This study explored the self-regulation of recreational video game playing by college age video game players of varying expertise levels. A sequential explanatory mixed methods research design (QUAN→qual) was used. In the quantitative phase of the study, participants were asked to complete the "Video Game Playing Survey" (VGPS) comprised of three sections: a) General Information, which addressed general video gaming habits and expertise levels; b) How You Play Your Video Games, which used the Playing My Video Game Scale (PMyVGS) to measure self-regulation in video game playing; and c) About Yourself, which collected demographic information of the participant. To classify participants into expertise levels, hierarchical and then k-means cluster analyses were applied to five items in the General Information section of the VGPS. Three expertise levels were detected: expert, moderately expert and non-expert. Since exploratory factor analysis revealed that PMyVGS was a one-dimensional scale, overall PMyVGS scores were analyzed via one way analysis of variance to compare self-regulation of video game players in the expertise groups. Analyses showed that expert video game players used self-regulation processes more than the moderately expert and the non-experts. Likewise the moderately expert players applied the processes more than the non-experts. To follow up quantitative findings, semi-structured interviews were conducted with selected participants at each of the expertise levels. Qualitative analyses revealed five themes which included 1) characteristics of expert video gamers, 2) conditions to play a video game, 3) figuring out a game, 4) how gamers act and,5) game context. First theme reflected participants' descriptions about characteristics of expert video game players. Second theme explained places, times and devices that participants played most often. Third theme reflected how video game players attempted to figure out game rules and context, monitor and control their play and use prior experiences. Fourth theme involved statements about video game players' goals, tactics, the way they seek help, and adapt their play for the next game play. Last theme referred to how a game environment supports game player's monitoring processes, whether video game players shared their gaming experiences with others and whether they use similar strategies for both learning and game playing. Together, the quantitative and qualitative findings indicated that playing a video game is a highly self-regulated activity and that becoming an expert video gamer, in fact, mobilizes multiple sets of skills and processes including self-regulation. These findings are promising for educators who desire to encourage self-regulation, because they may indicate that is possible to support their students via recreational video games by recognizing that their play includes processes of self-regulation.^
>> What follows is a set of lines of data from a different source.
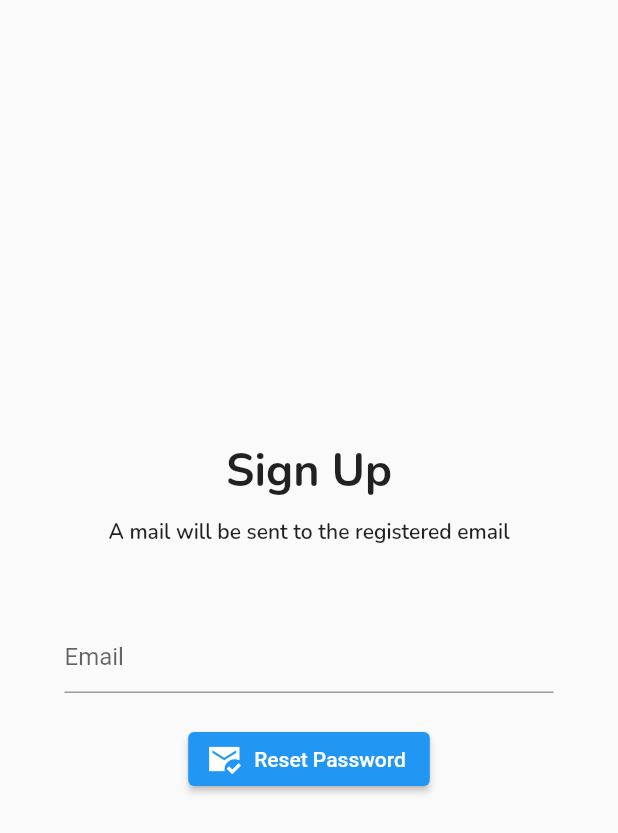
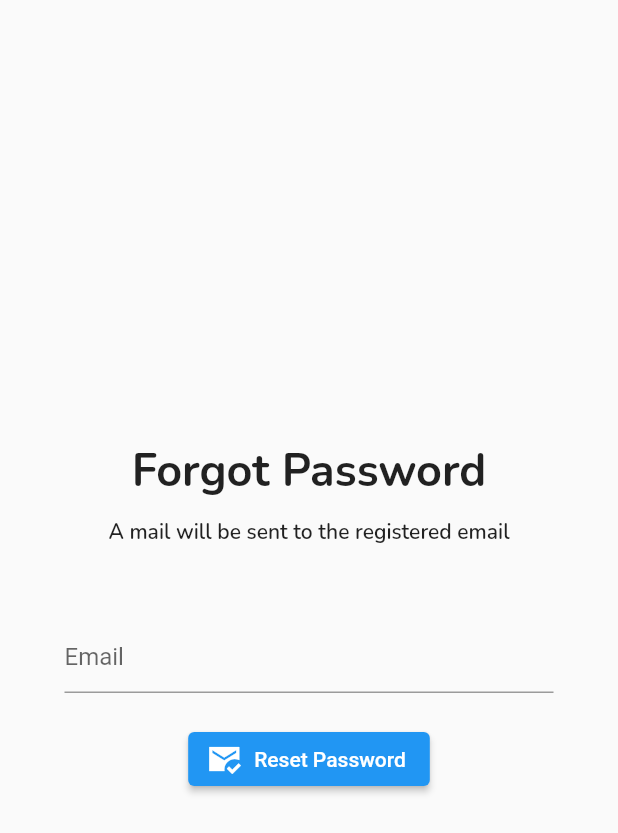
Before and after one commit to abhigna333/Notes, a Flutter app: the ForgotPasswordPage screen opened directly, on a phone screen of 412 x 824 dp. Shown: the top 833 px of the screen. Run offline on Flutter 3.47's test engine with Material 2 defaults, Android fonts, the phone set to English and light mode, and no system bars; our stand-ins replace cloud_firestore, email_validator, firebase_auth, firebase_core, google_fonts, local_auth; missing offline and left inert: local_auth_android, local_auth_ios; accounts and stored records are empty.

Commit message:
Forgot password

```diff
--- a/lib/pages/forgotPasword.dart
+++ b/lib/pages/forgotPasword.dart
@@ -54,7 +54,7 @@ class _ForgotPasswordPageState extends State<ForgotPasswordPage> {
           children: [
             Center(
               child: Text(
-                "Sign Up",
+                "Forgot Password",
                 style: GoogleFonts.nunito(fontSize: 30, fontWeight: FontWeight.w700),
               ),
             ),
```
Education, Educational Psychology|Mass Communications|Education, Technology of
Yilmaz Soylu, Meryem, "Exploring self-regulation of more and less expert college-age video game players: A sequential explanatory design" (2014). ETD collection for University of Nebraska - Lincoln. AAI3615276.